(Change detection outputs)
#####

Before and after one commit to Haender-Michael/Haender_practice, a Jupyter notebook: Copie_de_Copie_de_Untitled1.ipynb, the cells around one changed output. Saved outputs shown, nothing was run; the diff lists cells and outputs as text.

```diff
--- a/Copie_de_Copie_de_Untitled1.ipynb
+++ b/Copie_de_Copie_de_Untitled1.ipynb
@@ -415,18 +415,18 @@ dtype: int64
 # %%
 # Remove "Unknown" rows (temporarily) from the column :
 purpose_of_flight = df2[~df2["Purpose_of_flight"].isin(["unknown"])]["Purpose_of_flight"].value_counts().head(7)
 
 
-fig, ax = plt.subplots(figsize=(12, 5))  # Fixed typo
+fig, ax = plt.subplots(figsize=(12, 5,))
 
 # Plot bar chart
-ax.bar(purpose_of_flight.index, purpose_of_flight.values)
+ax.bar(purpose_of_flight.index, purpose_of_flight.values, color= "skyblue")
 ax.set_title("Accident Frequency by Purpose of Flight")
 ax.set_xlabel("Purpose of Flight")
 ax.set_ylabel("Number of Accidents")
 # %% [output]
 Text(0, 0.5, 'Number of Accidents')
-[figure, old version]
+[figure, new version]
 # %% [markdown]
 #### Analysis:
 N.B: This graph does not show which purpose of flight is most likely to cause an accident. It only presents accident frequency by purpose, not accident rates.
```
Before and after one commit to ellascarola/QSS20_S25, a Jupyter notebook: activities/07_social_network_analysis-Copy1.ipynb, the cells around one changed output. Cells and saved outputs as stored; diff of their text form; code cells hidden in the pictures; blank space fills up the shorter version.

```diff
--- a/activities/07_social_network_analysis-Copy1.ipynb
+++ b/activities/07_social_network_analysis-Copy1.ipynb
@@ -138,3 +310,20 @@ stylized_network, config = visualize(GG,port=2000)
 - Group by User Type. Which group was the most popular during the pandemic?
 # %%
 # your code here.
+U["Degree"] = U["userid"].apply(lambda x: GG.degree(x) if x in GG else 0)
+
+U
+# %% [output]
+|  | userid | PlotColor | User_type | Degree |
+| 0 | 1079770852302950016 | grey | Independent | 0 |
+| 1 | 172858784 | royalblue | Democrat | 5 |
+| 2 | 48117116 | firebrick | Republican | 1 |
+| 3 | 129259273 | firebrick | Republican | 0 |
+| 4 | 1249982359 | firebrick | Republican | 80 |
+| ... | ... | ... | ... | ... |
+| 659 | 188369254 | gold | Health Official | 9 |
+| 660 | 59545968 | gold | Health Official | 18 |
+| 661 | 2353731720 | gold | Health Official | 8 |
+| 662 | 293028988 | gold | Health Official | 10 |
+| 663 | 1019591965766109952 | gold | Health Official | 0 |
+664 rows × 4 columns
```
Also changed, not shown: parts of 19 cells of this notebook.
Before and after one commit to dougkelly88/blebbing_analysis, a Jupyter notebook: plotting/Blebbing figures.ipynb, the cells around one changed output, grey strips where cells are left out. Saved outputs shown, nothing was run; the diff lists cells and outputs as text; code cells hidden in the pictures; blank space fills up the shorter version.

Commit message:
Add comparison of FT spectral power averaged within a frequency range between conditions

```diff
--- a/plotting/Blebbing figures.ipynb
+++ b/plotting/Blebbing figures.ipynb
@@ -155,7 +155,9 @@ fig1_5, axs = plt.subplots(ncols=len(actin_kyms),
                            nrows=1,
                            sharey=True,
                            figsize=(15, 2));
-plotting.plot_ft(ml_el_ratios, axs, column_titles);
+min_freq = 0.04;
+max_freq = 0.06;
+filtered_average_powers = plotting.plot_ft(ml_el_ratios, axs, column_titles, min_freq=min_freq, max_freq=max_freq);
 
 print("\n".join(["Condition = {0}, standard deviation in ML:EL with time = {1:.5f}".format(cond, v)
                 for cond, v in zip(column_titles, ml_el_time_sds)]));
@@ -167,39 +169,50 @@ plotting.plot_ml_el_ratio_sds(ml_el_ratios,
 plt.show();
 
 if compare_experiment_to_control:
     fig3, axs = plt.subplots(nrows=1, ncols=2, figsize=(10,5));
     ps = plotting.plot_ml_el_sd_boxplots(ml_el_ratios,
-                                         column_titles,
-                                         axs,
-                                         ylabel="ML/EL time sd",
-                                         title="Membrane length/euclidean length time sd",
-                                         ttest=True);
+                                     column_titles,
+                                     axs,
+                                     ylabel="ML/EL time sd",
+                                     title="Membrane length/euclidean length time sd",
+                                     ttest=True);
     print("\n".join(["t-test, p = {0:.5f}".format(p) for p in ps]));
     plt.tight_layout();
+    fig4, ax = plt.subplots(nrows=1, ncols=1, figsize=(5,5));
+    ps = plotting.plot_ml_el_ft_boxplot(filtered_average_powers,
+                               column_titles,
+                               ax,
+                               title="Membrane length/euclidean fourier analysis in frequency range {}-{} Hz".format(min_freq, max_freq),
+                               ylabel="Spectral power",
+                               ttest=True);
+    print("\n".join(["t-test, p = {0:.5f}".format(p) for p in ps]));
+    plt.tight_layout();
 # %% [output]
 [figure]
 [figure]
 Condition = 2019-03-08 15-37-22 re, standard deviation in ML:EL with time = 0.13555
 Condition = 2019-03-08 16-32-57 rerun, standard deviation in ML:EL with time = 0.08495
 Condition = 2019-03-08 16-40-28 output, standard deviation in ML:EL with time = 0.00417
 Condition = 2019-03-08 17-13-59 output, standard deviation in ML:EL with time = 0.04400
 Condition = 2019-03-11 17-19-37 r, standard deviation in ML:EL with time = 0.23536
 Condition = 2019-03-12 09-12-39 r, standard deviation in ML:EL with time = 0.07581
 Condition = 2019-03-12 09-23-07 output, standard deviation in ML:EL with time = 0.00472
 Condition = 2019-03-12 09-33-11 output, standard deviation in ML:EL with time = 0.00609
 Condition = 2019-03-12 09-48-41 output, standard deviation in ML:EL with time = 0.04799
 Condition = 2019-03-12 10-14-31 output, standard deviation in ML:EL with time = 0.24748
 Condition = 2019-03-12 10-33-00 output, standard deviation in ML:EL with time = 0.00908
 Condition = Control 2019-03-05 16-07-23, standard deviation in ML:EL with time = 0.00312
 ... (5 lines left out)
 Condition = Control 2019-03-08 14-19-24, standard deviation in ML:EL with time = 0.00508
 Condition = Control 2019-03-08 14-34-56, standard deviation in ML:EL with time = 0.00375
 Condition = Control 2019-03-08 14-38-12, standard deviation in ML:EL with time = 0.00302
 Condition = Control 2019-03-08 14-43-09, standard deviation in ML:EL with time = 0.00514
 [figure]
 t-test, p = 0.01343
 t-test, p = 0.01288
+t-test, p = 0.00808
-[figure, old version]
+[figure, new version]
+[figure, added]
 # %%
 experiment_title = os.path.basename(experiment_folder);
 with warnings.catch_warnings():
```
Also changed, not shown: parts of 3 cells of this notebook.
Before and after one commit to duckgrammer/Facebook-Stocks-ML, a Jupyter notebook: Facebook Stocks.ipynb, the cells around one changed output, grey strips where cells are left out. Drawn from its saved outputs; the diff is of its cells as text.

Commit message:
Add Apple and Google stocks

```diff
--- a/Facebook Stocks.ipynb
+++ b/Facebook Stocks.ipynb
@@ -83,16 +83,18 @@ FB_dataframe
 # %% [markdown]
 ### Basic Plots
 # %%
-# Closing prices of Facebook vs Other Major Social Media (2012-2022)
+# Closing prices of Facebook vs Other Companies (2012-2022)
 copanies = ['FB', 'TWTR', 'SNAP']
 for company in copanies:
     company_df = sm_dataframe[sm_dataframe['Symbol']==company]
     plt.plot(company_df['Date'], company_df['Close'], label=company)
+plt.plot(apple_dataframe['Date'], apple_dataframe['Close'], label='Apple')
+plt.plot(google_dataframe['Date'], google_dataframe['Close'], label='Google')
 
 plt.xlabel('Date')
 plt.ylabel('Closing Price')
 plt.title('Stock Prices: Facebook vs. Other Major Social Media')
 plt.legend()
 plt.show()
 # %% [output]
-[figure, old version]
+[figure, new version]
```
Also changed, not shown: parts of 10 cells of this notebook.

#####

* WORK INSTRUCTION:
Whenever the string "nothing" shows up in a line of the entries, copy that line.

* SOLUTION TO THIS EXERCISE:
Before and after one commit to Haender-Michael/Haender_practice, a Jupyter notebook: Copie_de_Copie_de_Untitled1.ipynb, the cells around one changed output. Saved outputs shown, nothing was run; the diff lists cells and outputs as text.
Before and after one commit to dougkelly88/blebbing_analysis, a Jupyter notebook: plotting/Blebbing figures.ipynb, the cells around one changed output, grey strips where cells are left out. Saved outputs shown, nothing was run; the diff lists cells and outputs as text; code cells hidden in the pictures; blank space fills up the shorter version.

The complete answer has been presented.